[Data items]

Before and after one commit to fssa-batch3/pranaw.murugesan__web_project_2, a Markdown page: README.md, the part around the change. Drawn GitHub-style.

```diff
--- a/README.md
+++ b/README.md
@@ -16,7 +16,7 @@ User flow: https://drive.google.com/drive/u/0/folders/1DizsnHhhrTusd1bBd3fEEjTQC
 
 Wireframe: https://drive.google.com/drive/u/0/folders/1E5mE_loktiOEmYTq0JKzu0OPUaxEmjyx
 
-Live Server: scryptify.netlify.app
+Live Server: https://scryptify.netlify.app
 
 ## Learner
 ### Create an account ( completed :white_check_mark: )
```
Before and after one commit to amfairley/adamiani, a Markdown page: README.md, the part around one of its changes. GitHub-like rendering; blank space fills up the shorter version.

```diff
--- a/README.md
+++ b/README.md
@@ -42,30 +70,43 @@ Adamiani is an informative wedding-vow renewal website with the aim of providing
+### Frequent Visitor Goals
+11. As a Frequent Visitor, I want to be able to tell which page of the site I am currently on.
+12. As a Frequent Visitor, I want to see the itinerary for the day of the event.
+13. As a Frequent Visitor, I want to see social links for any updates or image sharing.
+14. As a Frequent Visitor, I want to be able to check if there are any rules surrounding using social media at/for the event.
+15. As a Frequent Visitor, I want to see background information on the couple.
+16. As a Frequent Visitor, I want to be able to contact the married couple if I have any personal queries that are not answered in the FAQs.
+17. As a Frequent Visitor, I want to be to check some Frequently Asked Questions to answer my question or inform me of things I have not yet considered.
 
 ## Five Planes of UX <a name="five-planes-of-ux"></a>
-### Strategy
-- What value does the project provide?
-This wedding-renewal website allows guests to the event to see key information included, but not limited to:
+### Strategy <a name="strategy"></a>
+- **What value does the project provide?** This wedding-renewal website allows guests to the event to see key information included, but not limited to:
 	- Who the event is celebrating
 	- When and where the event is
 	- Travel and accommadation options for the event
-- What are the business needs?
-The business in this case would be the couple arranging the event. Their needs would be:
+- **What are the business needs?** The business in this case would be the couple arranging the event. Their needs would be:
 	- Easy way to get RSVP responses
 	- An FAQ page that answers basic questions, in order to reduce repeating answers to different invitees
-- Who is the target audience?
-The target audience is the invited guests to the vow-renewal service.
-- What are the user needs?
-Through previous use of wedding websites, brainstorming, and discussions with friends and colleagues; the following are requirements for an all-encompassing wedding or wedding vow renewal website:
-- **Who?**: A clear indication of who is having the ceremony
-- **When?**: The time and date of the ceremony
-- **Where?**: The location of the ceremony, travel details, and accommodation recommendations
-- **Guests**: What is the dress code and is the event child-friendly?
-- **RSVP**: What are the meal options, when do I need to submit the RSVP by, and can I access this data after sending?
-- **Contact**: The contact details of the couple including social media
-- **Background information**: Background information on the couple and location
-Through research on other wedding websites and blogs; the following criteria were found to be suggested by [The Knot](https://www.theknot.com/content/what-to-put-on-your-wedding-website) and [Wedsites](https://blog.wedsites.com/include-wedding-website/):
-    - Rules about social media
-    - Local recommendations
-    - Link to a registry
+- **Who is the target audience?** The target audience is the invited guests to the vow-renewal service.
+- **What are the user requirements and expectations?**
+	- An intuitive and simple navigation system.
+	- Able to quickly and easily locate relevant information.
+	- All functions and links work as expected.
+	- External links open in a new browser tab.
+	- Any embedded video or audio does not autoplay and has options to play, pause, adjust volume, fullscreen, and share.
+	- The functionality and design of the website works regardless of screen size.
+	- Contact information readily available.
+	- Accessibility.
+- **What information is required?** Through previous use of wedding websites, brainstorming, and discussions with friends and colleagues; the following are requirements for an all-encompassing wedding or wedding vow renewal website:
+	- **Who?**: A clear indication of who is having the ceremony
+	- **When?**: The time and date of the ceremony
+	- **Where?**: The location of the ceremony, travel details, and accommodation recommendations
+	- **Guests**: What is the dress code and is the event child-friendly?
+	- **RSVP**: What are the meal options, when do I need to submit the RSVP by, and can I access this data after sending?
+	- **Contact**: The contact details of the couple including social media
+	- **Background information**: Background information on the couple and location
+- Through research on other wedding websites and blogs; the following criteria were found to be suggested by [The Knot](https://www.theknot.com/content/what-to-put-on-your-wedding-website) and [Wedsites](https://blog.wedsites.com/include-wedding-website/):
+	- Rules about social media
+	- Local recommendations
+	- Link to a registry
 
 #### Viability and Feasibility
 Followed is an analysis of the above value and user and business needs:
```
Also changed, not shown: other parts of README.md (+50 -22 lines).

> _Activity_:
Go through the records and count the lines that include "needs", then give only that number.

> _Finished task_:
5